photo courtesy of Natalie Salas
by Natalie Salas
Ed Note: In the 2010 Census, over 4,000 residents of the City of Merced self-reported as being of more than one race. That number was almost a full percentage point above the state average and represents a 33 percent increase since 2000.
We live in a state that is often celebrated for containing diverse groups of people. As Californians continue to come together and form families across ethnic groups and racial lines, Natalie, 18, tells us about her experience as a self identified biracial person living in Merced.
Any time my full name is said in class, Natalie Ophelia Rueda Salas, people expect a full-blooded Mexican to answer but instead it’s me, a half Mexican, half Black young woman. I first heard the term ‘mutt’ when my friend jokingly referred to me as one. I had to ask her what it meant and she said that a ‘mutt’ is a person from more than one racial background.
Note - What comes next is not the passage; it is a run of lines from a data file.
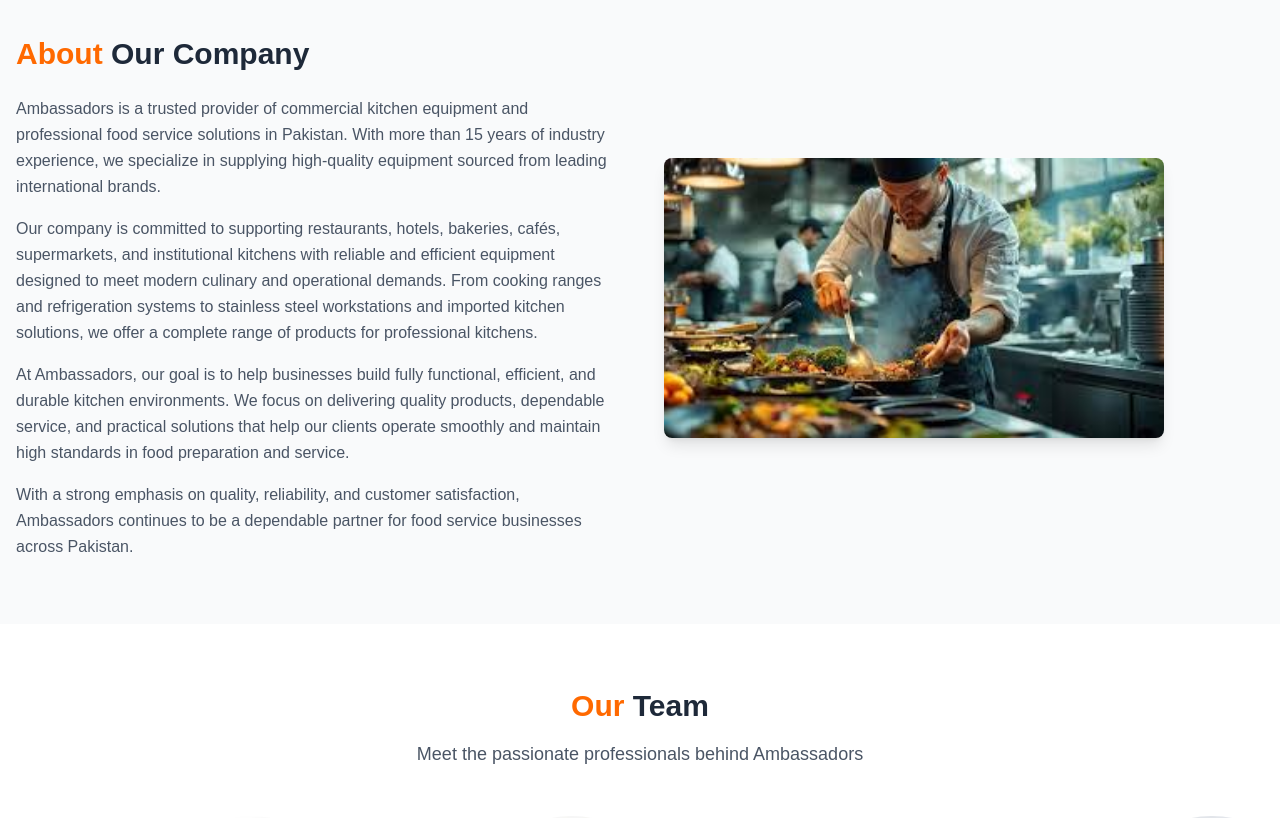
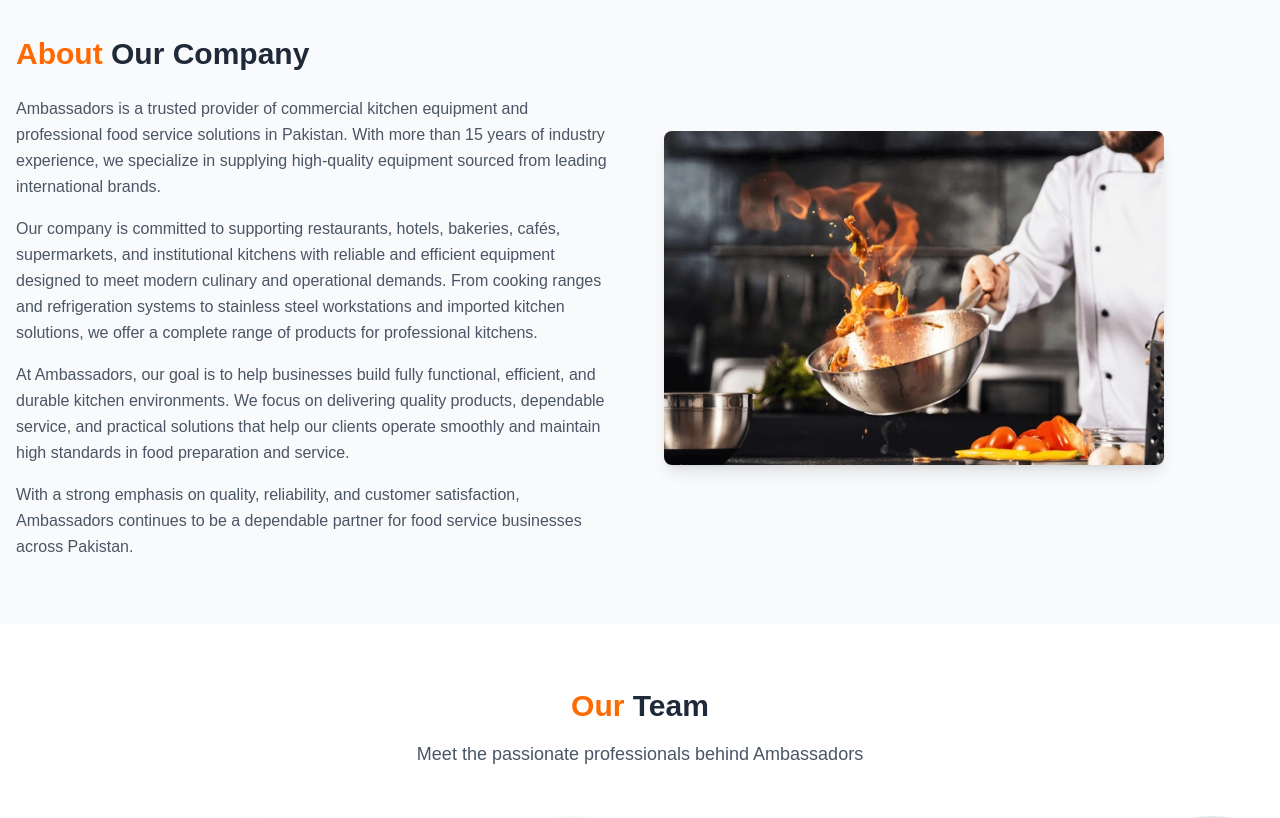
Before and after one commit to EshaArif-1234/ambassador, a Next.js app: page /about in a window 1280 px wide. Shown: the part 640-1458 px from the top of the page. Built offline with nearby package versions, Linux system fonts and the light colour scheme.

Commit message:
change the format of images

```diff
--- a/components/about/Banner.tsx
+++ b/components/about/Banner.tsx
@@ -7,7 +7,7 @@
     <div className="relative h-96 md:h-[500px]">
       {/* Background Image */}
       <Image
-        src="/images/about/banner-image.jpg"
+        src="/Images/about/banner-image.jpg"
         alt="About Ambassadors Banner"
         fill
         className="object-cover"
--- a/components/about/CompanySection.tsx
+++ b/components/about/CompanySection.tsx
@@ -31,8 +31,8 @@
           {/* Right - Image */}
           <div className="relative">
             <Image
-              src="/Images/about/about-image.jfif"
-              alt="Company Building"
+              src="/Images/about/chef.jpg"
+              alt="Chef"
               width={500}
               height={600}
               className="rounded-lg shadow-lg"
```
Also changed, not shown: public/Images/about/chef.jpg (added).
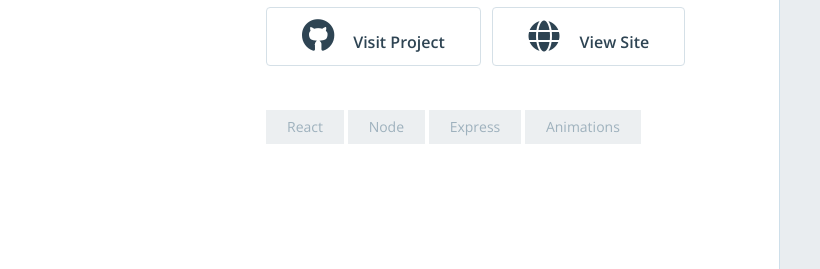
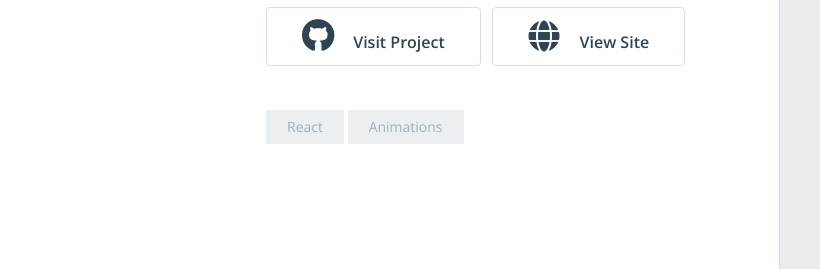
Before and after one commit to NiRuaG/niruag.github.io, a plain HTML site: page index.html in a window 1280 px wide. Shown: the part 1683-1952 px from the top of the page, 460-1280 px from the left. Drawn offline with nearby package versions, Linux system fonts and the light colour scheme.

Commit message:
update clickemall post

```diff
--- a/index.html
+++ b/index.html
@@ -225,10 +225,6 @@
   <div class="tags">
 
     <span>React</span>
-
-    <span>Node</span>
-
-    <span>Express</span>
 
     <span>Animations</span>
 
```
When I started attending Yosemite High School at the beginning of the school year, an African-American girl started talking in my Leadership class. I couldn’t completely understand what she was saying because of the slang she was using. We had multiple classes together so she kept talking to me and most of the time I didn’t understand her. She would say things like ‘why do you try to act Mexican when you’re Black?’ Finally one day I couldn’t take it anymore and I burst out, telling her that she needed to stop making those types of comments towards me.
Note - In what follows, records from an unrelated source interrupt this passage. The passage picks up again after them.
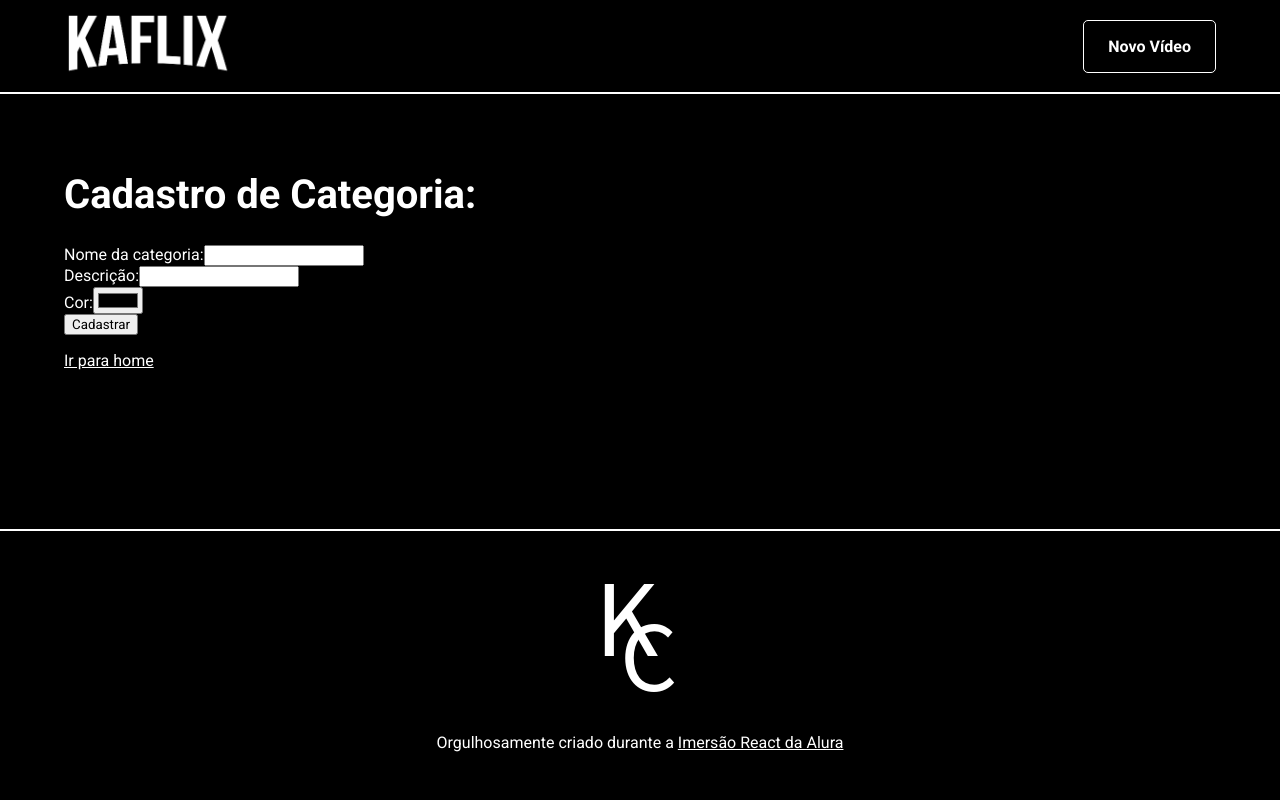
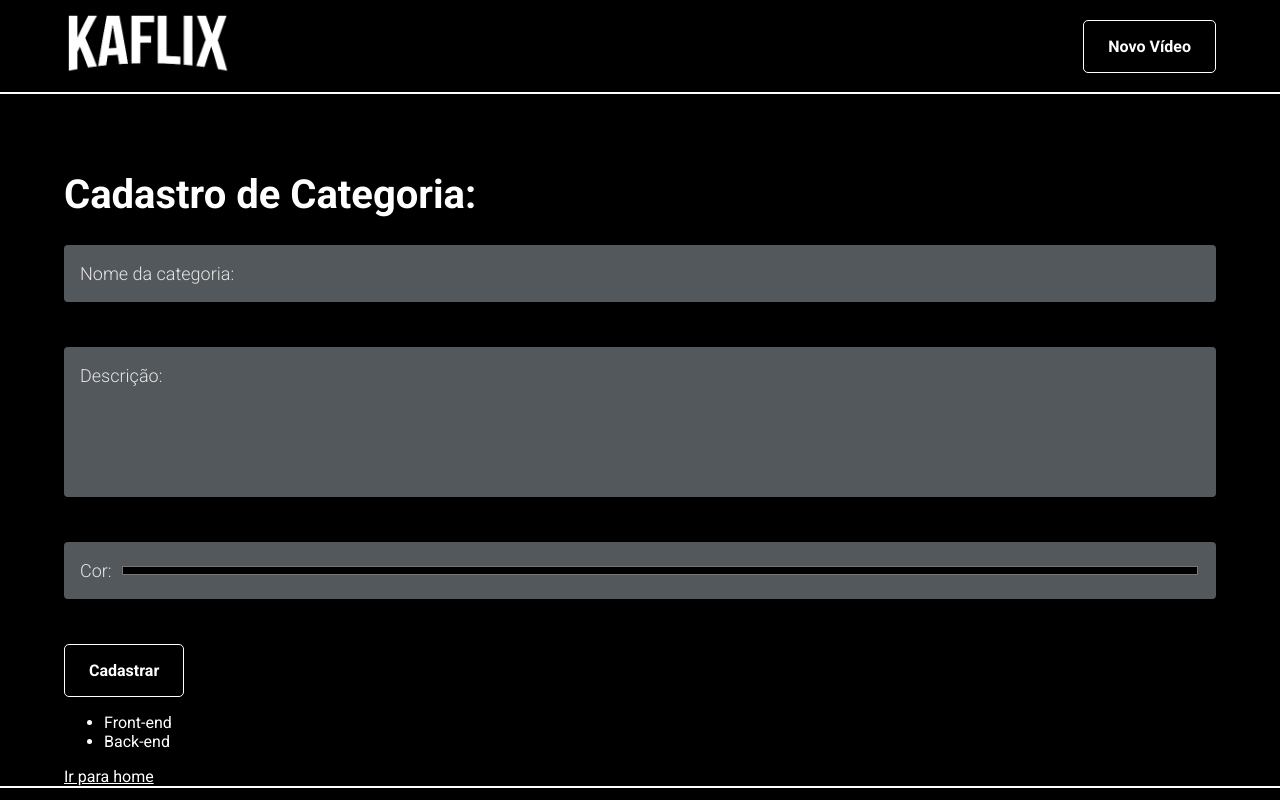
Before and after one commit to kauecdev/ecoflix-projeto-alura-imersao-react, a React (Create React App) app: page /cadastro/categoria in a window 1280 px wide. Shown: the top 800 px of the page. Built offline with nearby package versions, Linux system fonts and the light colour scheme; data requests are answered from the project's data file.

Commit message:
Quarto Dia

```diff
--- /dev/null
+++ b/db.json
@@ -0,0 +1,16 @@
+{
+  "categorias": [
+    {
+      "id": 1,
+      "nome": "Front-end",
+      "descricao": "Uma categoria show",
+      "cor": "#6bd1ff"
+    },
+    {
+      "id": 2,
+      "nome": "Back-end",
+      "descricao": "Uma categoria mais show",
+      "cor": "#6bd1ff"
+    }
+  ]
+}
--- /dev/null
+++ b/src/components/Footer/footer.css
@@ -0,0 +1,4 @@
+img.logo{
+  max-width: 75px;
+  max-height: 75px;
+}
--- a/src/components/Footer/index.js
+++ b/src/components/Footer/index.js
@@ -1,12 +1,13 @@
 import React from 'react';
 import { FooterBase } from './styles';
 import LogoKC from '../../assets/img/kc_logo.png';
+import './footer.css';
 
 function Footer() {
   return (
     <FooterBase>
       <a href="https://www.alura.com.br/">
-        <img src={LogoKC} alt="Logo Kauê" />
+        <img className="logo" src={LogoKC} alt="Logo Kauê" />
       </a>
       <p>
         Orgulhosamente criado durante a
--- a/src/components/Footer/styles.js
+++ b/src/components/Footer/styles.js
@@ -1,6 +1,6 @@
 import styled from 'styled-components';
 
-
+// eslint-disable-next-line import/prefer-default-export
 export const FooterBase = styled.footer`
   background: var(--black);
   border-top: 2px solid white;
--- a/src/components/FormField/index.js
+++ b/src/components/FormField/index.js
@@ -1,19 +1,117 @@
 import React from 'react';
+import PropTypes from 'prop-types';
+import styled, { css } from 'styled-components';
 
-function FormField({ label, type, name, value, onChange }) {
+const FormFieldWrapper = styled.div`
+  position: relative;
+  textarea {
+    min-height: 150px;
+  }
+  input[type="color"] {
+    padding-left: 56px;
+  }
+`;
+
+const Label = styled.label``;
+
+Label.Text = styled.span`
+  color: #E5E5E5;
+  height: 57px;
+  position: absolute;
+  top: 0;
+  left: 16px;
+
+  display: flex;
+  align-items: center;
+
+  transform-origin: 0% 0%;
+  font-size: 18px;
+  font-style: normal;
+  font-weight: 300;
+
+  transition: .1s ease-in-out;
+`;
+
+const Input = styled.input`
+  background: #53585D;
+  color: #F5F5F5;
+  display: block;
+  width: 100%;
+  height: 57px;
+  font-size: 18px;
+
+  outline: 0;
+  border: 0;
+  border-top: 4px solid transparent;
+  border-bottom: 4px solid #53585D;
+
+  padding: 16px 16px;
+  margin-bottom: 45px;
+
+  resize: none;
+  border-radius: 4px;
+  transition: border-color .3s;
+
+  &:focus {
+    border-bottom-color: var(--primary);
+  }
+  &:focus:not([type='color']) + ${Label.Text} {
+    transform: scale(.6) translateY(-10px);
+  }
+  ${({ value }) => {
+    const hasValue = value.length > 0;
+    return hasValue && css`
+        &:not([type='color']) + ${Label.Text} {
+          transform: scale(.6) translateY(-10px);
+        }
+      `;
+  }
+}
+`;
+
+function FormField({
+  label, type, name, value, onChange,
+}) {
+  const fieldId = `id_${name}`;
+  const isTypeTextArea = type === 'textarea';
+  const tag = isTypeTextArea ? 'textarea' : 'input';
+
+  const hasValue = Boolean(value.length);
+
   return (
-    <div>
-      <label>
-        {label}:
-        <input
+    <FormFieldWrapper>
+      <Label
+        htmlFor={fieldId}
+      >
+        <Input
+          as={tag}
+          id={fieldId}
           type={type}
           name={name}
           value={value}
+          hasValue={hasValue}
           onChange={onChange}
         />
-      </label>
-    </div>
-  )
+        <Label.Text>
+          {label}
+          :
+        </Label.Text>
+      </Label>
+    </FormFieldWrapper>
+  );
 }
 
+FormField.defaultProps = {
+  type: 'text',
+  value: '',
+};
+
+FormField.propTypes = {
+  label: PropTypes.string.isRequired,
+  type: PropTypes.string,
+  name: PropTypes.string.isRequired,
+  value: PropTypes.string,
+  onChange: PropTypes.func.isRequired,
+};
+
 export default FormField;
--- a/src/index.js
+++ b/src/index.js
@@ -1,12 +1,11 @@
 import React from 'react';
 import ReactDOM from 'react-dom';
 import './index.css';
+import { BrowserRouter, Switch, Route } from 'react-router-dom';
 import Home from './pages/Home/App';
 import CadastroVideo from './pages/cadastro/Video';
 import CadastroCategoria from './pages/cadastro/Categoria';
 import notFound from './pages/notFound';
-
-import { BrowserRouter, Switch, Route } from 'react-router-dom';
 
 ReactDOM.render(
   <BrowserRouter>
@@ -17,5 +16,5 @@ ReactDOM.render(
       <Route component={notFound} />
     </Switch>
   </BrowserRouter>,
-  document.getElementById('root')
+  document.getElementById('root'),
 );
--- a/src/pages/cadastro/Categoria/index.js
+++ b/src/pages/cadastro/Categoria/index.js
@@ -1,19 +1,18 @@
-import React, { useState } from 'react';
+import React, { useState, useEffect } from 'react';
 import { Link } from 'react-router-dom';
 import PageDefault from '../../../components/PageDefault';
 import FormField from '../../../components/FormField';
+import Button from '../../../components/Button';
 
 function CadastroCategoria() {
   const valoresIniciais = {
     nome: '',
     descricao: '',
-    cor: '#000',
-  }
+    cor: '',
+  };
 
-  const [categorias, setCategoria] = useState([]);
+  const [categorias, setCategorias] = useState([]);
   const [values, setValues] = useState(valoresIniciais);
-
-
 
   function setValue(chave, valor) {
     setValues({
@@ -23,41 +22,54 @@ function CadastroCategoria() {
   }
 
   function handleOnChange(infosDoEvento) {
-    const { getAttribute, value } = infosDoEvento.target;
-
     setValue(
-      getAttribute('name'),
-      value
+      infosDoEvento.target.getAttribute('name'),
+      infosDoEvento.target.value,
     );
   }
 
+  useEffect(() => {
+    const URL_TOP = 'http://localhost:8080/categorias';
+
+    fetch(URL_TOP).then(async (respostaDoServidor) => {
+      const resposta = await respostaDoServidor.json();
+      setCategorias([
+        ...resposta,
+      ]);
+    });
+  }, []);
+
   return (
     <PageDefault>
-        <h1>Cadastro de Categoria: {values.nome}</h1>
+      <h1>
+        Cadastro de Categoria:
+        {values.nome}
+      </h1>
 
-        <form onSubmit={function handelSubmit(infosDoEvento) {
+      <form onSubmit={function handleSubmit(infosDoEvento) {
         infosDoEvento.preventDefault();
-          setCategoria([
+        setCategorias([
           ...categorias,
-            values
+          values,
         ]);
 
         setValues(valoresIniciais);
-        }}>
+      }}
+      >
 
         <FormField
           label="Nome da categoria"
           type="text"
           name="nome"
-            values={values.nome}
+          value={values.nome}
           onChange={handleOnChange}
         />
 
         <FormField
           label="Descrição"
-            type="text"
+          type="textarea"
           name="descricao"
-            values={values.descricao}
+          value={values.descricao}
           onChange={handleOnChange}
         />
 
@@ -65,31 +77,35 @@ function CadastroCategoria() {
           label="Cor"
           type="color"
           name="cor"
-            values={values.cor}
+          value={values.cor}
           onChange={handleOnChange}
         />
 
-          <button>
+        <Button>
           Cadastrar
-          </button>
+        </Button>
 
       </form>
 
+      {categorias.length === 0 && (
+      <div>
+        Loading...
+      </div>
+      )}
+
       <ul>
-          {categorias.map((categoria, index) => {
-            return (
-              <li key={`${categoria}${index}`}>
+        {categorias.map((categoria) => (
+          <li key={`${categoria.nome}`}>
             {categoria.nome}
           </li>
-            )
-          })}
+        ))}
       </ul>
 
       <Link to="/">
         Ir para home
       </Link>
     </PageDefault>
-  )
-};
+  );
+}
 
 export default CadastroCategoria;
```
Also changed, not shown: package.json (+13 -0 lines), .eslintrc.js (added), 1 other file (tests, documents, lock files or other folders). Lines whose indentation alone changed are shown as unchanged.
I was born to a Mexican mother and a Black father. To me, being bi-racial is a wonderful thing, it makes me feel like I’m one of a kind. Although other people may see it as negative, I see it as the most positive thing in the world. Biracial people can bring different cultures together around the world, break stereotypes and unite people. I think being biracial is really cool.
I grew up in Mexican culture because I was raised by a single parent, my educated Mexican mother. I am very proud of my Latino side but often times people think I’m only Black because of how I look. Sometimes people see me through stereotypes. Many people assume that I’m either an immigrant or really ghetto and living off the government.
I see myself mainly as Latina, I don’t identify too much with my Black side. I think I’m not in touch
with my Black side because I feel that would mean I would be claiming my father who is not in my life. I don’t currently have a relationship with him. I think this has caused me to distance myself from that part of my background growing up and now I don’t have a strong connection to that part of myself.